Prior to practicing law for 25 years, Tatum established a stellar record as an accountant, starting his career working at one of the top accounting firms based out of Detroit. He then received his Juris Doctorate from Mississippi College School of Law, where he received the American Jurisprudence Award in secure transactions, was a Fredrick Douglass Moot Court Semi-Finalist, served on the Moot Court Board and has competed in several national moot court competitions.

Tatum has handled over 3,500 consumer bankruptcy cases and served as lead counsel in various personal injury and medical malpractice cases resulting in multi-million-dollar settlements and verdicts at trial. Recently, Tatum obtained one of the largest verdicts in Mississippi in a premise’s liability case.

Reflecting on his JSU tenure as a student, he showed deep gratitude towards the encouraging faculty within the College of Business, more specifically former Accounting Chair Dr. Quinton Booker, who encouraged him to trust in his skillset and apply to the nation’s top-accounting firms, which led to him receiving multiple offers from all firms he applied to.

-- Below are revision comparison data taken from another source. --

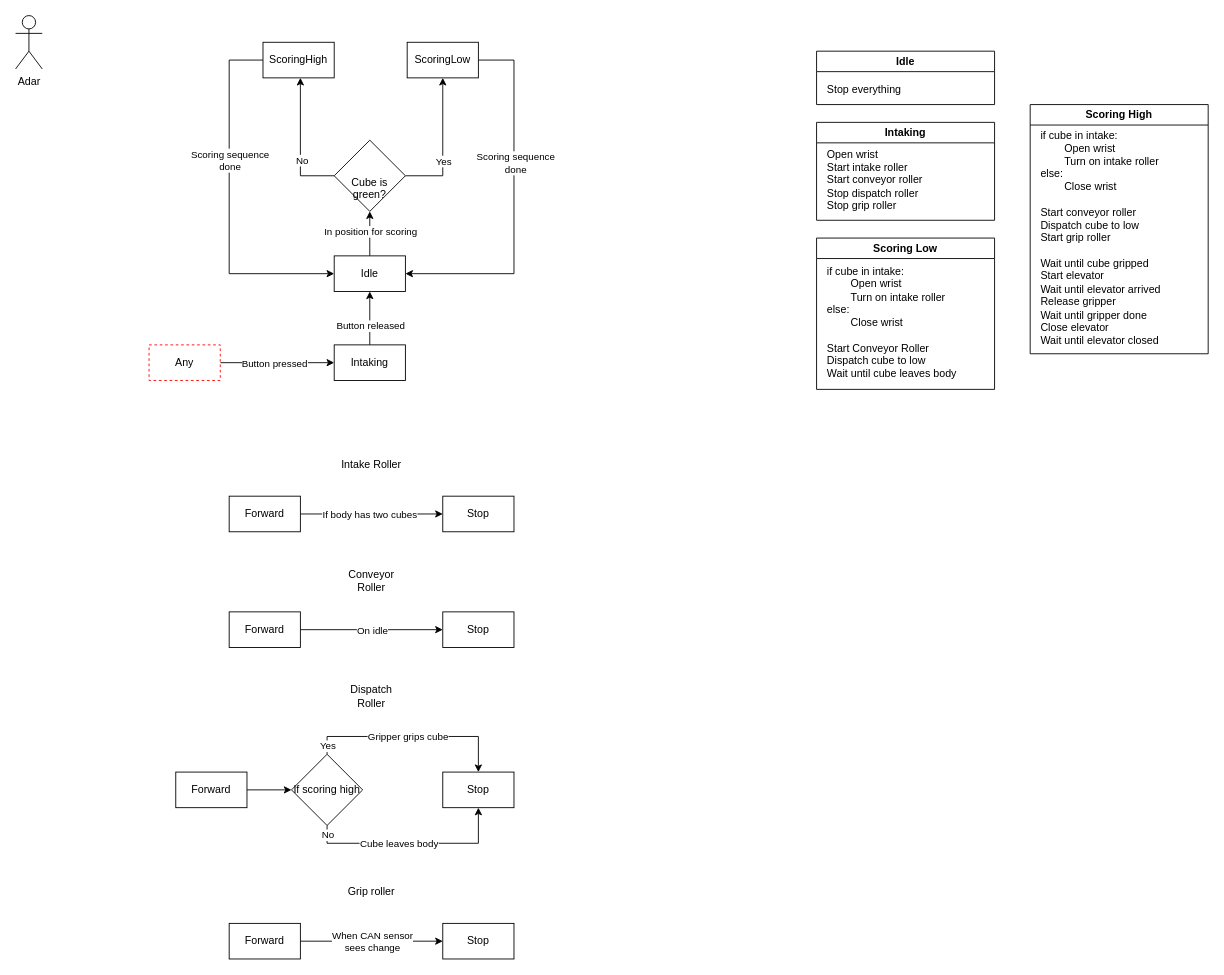
This is files/RobotState.drawio from Galaxia5987/offseason-2026-charged-up, a draw.io file, before an edit. Source tidied: cells renumbered, new cells numbered last; positions are measured from the earlier drawing's top-left corner, leaving out a move shared by most shapes. Both pictures are drawn from the tidied source at 89%, with x=0, y=0 at pixel (15, 15).
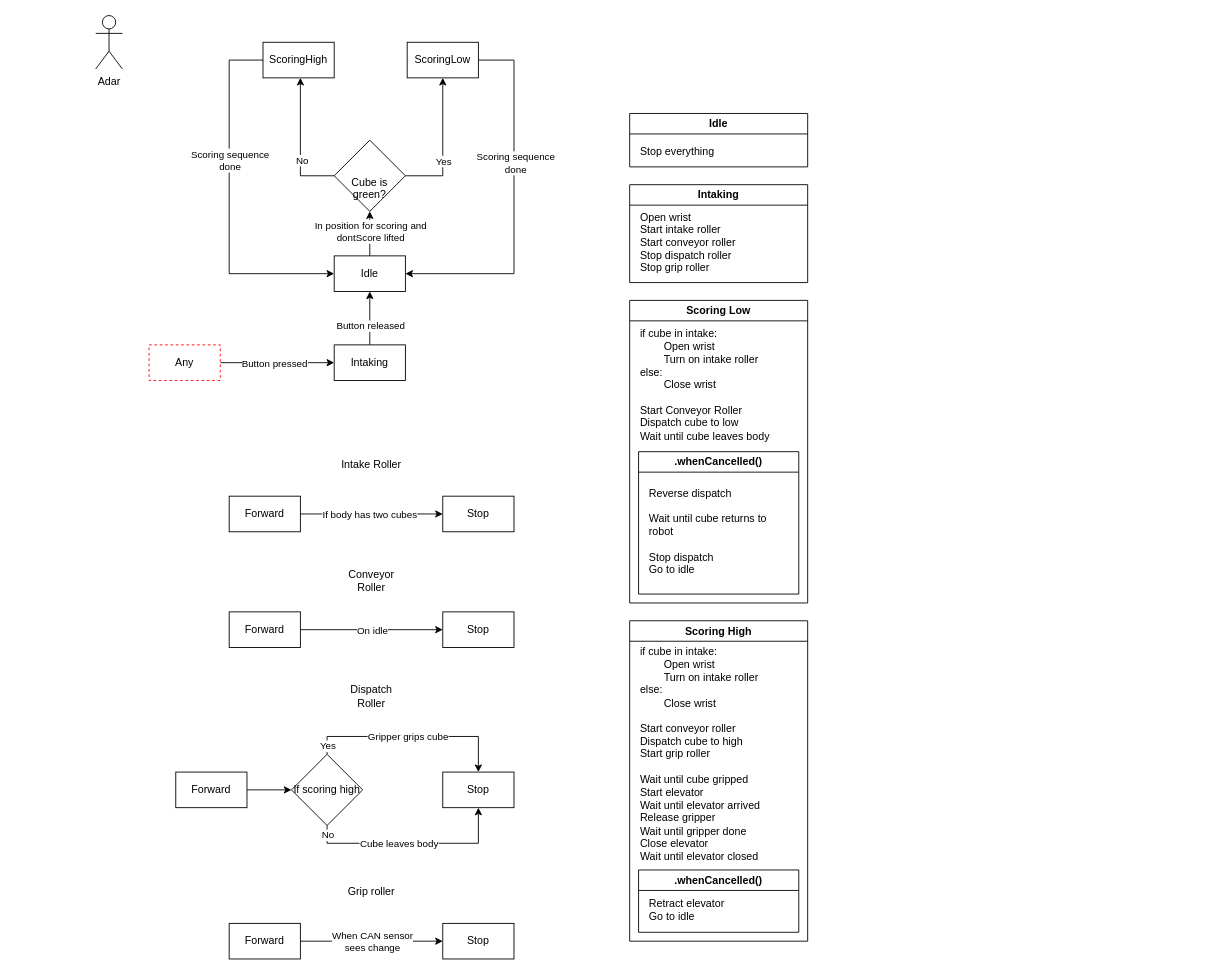
The same page after the edit.

The change refers to these unchanged cells:
```xml
<mxCell id="2" style="edgeStyle=orthogonalEdgeStyle;rounded=0;jettySize=auto;html=1;" parent="1" edge="1" source="4" target="19">
  <mxGeometry relative="1" as="geometry" />
</mxCell>
```

What changed in the source:
```diff
@@
-    <mxCell id="3" value="In position for scoring" style="edgeLabel;html=1;align=center;verticalAlign=middle;" parent="2" vertex="1">
+    <mxCell id="3" value="In position for scoring and&lt;div&gt;dontScore lifted&lt;/div&gt;" style="edgeLabel;html=1;align=center;verticalAlign=middle;" parent="2" vertex="1">
       <mxGeometry x="0.1" relative="1" as="geometry" />
     </mxCell>
@@
     <mxCell id="14" value="Adar" style="shape=umlActor;verticalLabelPosition=bottom;verticalAlign=top;html=1;" parent="1" vertex="1">
-      <mxGeometry width="30" height="60" as="geometry" />
+      <mxGeometry x="90" width="30" height="60" as="geometry" />
     </mxCell>
@@
     <mxCell id="42" value="Intaking" style="swimlane;whiteSpace=wrap;html=1;" parent="1" vertex="1">
-      <mxGeometry x="900" y="120" width="200" height="110" as="geometry" />
+      <mxGeometry x="690" y="190" width="200" height="110" as="geometry" />
     </mxCell>
@@
     <mxCell id="44" value="Scoring Low" style="swimlane;whiteSpace=wrap;html=1;" parent="1" vertex="1">
-      <mxGeometry x="900" y="250" width="200" height="170" as="geometry" />
+      <mxGeometry x="690" y="320" width="200" height="340" as="geometry" />
     </mxCell>
@@
+    <mxCell id="57" value=".whenCancelled()" style="swimlane;whiteSpace=wrap;html=1;" parent="44" vertex="1">
+      <mxGeometry x="10" y="170" width="180" height="160" as="geometry" />
+    </mxCell>
+    <mxCell id="58" value="&lt;div&gt;&lt;span style=&quot;background-color: transparent; color: light-dark(rgb(0, 0, 0), rgb(255, 255, 255));&quot;&gt;Reverse dispatch&lt;/span&gt;&lt;/div&gt;&lt;div&gt;&lt;br&gt;&lt;div&gt;Wait until cube returns to robot&lt;/div&gt;&lt;div&gt;&lt;br&gt;&lt;/div&gt;&lt;div&gt;Stop dispatch&lt;/div&gt;&lt;/div&gt;&lt;div&gt;Go to idle&lt;/div&gt;" style="text;html=1;whiteSpace=wrap;strokeColor=none;fillColor=none;align=left;verticalAlign=middle;rounded=0;" parent="57" vertex="1">
+      <mxGeometry x="10" y="30" width="160" height="120" as="geometry" />
+    </mxCell>
@@
     <mxCell id="53" value="Scoring High" style="swimlane;whiteSpace=wrap;html=1;" parent="1" vertex="1">
-      <mxGeometry x="1140" y="100" width="200" height="280" as="geometry" />
+      <mxGeometry x="690" y="680" width="200" height="360" as="geometry" />
     </mxCell>
-    <mxCell id="54" value="if cube in intake:&lt;div&gt;&lt;span style=&quot;white-space: pre;&quot;&gt;&#9;&lt;/span&gt;Open wrist&lt;br&gt;&lt;/div&gt;&lt;div&gt;&lt;span style=&quot;white-space: pre;&quot;&gt;&#9;&lt;/span&gt;Turn on intake roller&lt;br&gt;&lt;/div&gt;&lt;div&gt;else:&lt;/div&gt;&lt;div&gt;&lt;span style=&quot;white-space: pre;&quot;&gt;&#9;&lt;/span&gt;Close wrist&lt;br&gt;&lt;/div&gt;&lt;div&gt;&lt;br&gt;&lt;/div&gt;&lt;div&gt;Start conveyor roller&lt;/div&gt;&lt;div&gt;Dispatch cube to low&lt;/div&gt;&lt;div&gt;Start grip roller&lt;/div&gt;&lt;div&gt;&lt;br&gt;&lt;/div&gt;&lt;div&gt;Wait until cube gripped&lt;/div&gt;&lt;div&gt;Start elevator&lt;/div&gt;&lt;div&gt;Wait until elevator arrived&lt;/div&gt;&lt;div&gt;Release gripper&lt;/div&gt;&lt;div&gt;Wait until gripper done&lt;/div&gt;&lt;div&gt;Close elevator&lt;/div&gt;&lt;div&gt;Wait until elevator closed&lt;/div&gt;" style="text;html=1;whiteSpace=wrap;strokeColor=none;fillColor=none;align=left;verticalAlign=middle;rounded=0;" parent="53" vertex="1">
+    <mxCell id="54" value="if cube in intake:&lt;div&gt;&lt;span style=&quot;white-space: pre;&quot;&gt;&#9;&lt;/span&gt;Open wrist&lt;br&gt;&lt;/div&gt;&lt;div&gt;&lt;span style=&quot;white-space: pre;&quot;&gt;&#9;&lt;/span&gt;Turn on intake roller&lt;br&gt;&lt;/div&gt;&lt;div&gt;else:&lt;/div&gt;&lt;div&gt;&lt;span style=&quot;white-space: pre;&quot;&gt;&#9;&lt;/span&gt;Close wrist&lt;br&gt;&lt;/div&gt;&lt;div&gt;&lt;br&gt;&lt;/div&gt;&lt;div&gt;Start conveyor roller&lt;/div&gt;&lt;div&gt;Dispatch cube to high&lt;/div&gt;&lt;div&gt;Start grip roller&lt;/div&gt;&lt;div&gt;&lt;br&gt;&lt;/div&gt;&lt;div&gt;Wait until cube gripped&lt;/div&gt;&lt;div&gt;Start elevator&lt;/div&gt;&lt;div&gt;Wait until elevator arrived&lt;/div&gt;&lt;div&gt;Release gripper&lt;/div&gt;&lt;div&gt;Wait until gripper done&lt;/div&gt;&lt;div&gt;Close elevator&lt;/div&gt;&lt;div&gt;Wait until elevator closed&lt;/div&gt;" style="text;html=1;whiteSpace=wrap;strokeColor=none;fillColor=none;align=left;verticalAlign=middle;rounded=0;" parent="53" vertex="1">
       <mxGeometry x="10" y="30" width="180" height="240" as="geometry" />
     </mxCell>
+    <mxCell id="59" value=".whenCancelled()" style="swimlane;whiteSpace=wrap;html=1;" parent="53" vertex="1">
+      <mxGeometry x="10" y="280" width="180" height="70" as="geometry" />
+    </mxCell>
+    <mxCell id="60" value="Retract elevator&lt;br&gt;Go to idle" style="text;html=1;whiteSpace=wrap;strokeColor=none;fillColor=none;align=left;verticalAlign=middle;rounded=0;" parent="59" vertex="1">
+      <mxGeometry x="10" y="30" width="160" height="30" as="geometry" />
+    </mxCell>
     <mxCell id="55" value="Idle" style="swimlane;whiteSpace=wrap;html=1;" parent="1" vertex="1">
-      <mxGeometry x="900" y="40" width="200" height="60" as="geometry" />
+      <mxGeometry x="690" y="110" width="200" height="60" as="geometry" />
     </mxCell>
```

“Professor Quinton was more than a teacher that discussed solely the business aspects of society. He was truly a mentor in my life. He was a part of my support system. He spoke wisdom into me about life, achieving my goals and encouraged me to reach beyond what I believed was possible.”

With a large portion of his colleagues having attended other prestigious institutions such as Harvard and Stanford, Tatum said he took immense pride in being able to represent his HBCU.

(Charles A. Smith/University Communications)

(Charles A. Smith/University Communications)

Excited about the future of Jackson State, Tatum expressed how extremely pleased he is with the development of the institution and the increased national awareness surrounding Jackson State. It is his desire that his financial investment, along with others, will generate a seismic shift within the alumni base and encourage others to aid in building up the institution that once shaped who he has become today.

“If I can give and encourage others to, then I believe we can grow, I believe we can expand our capacity even further, and continue to drive our mission. People will come, and people will go, but our institution will always be here.”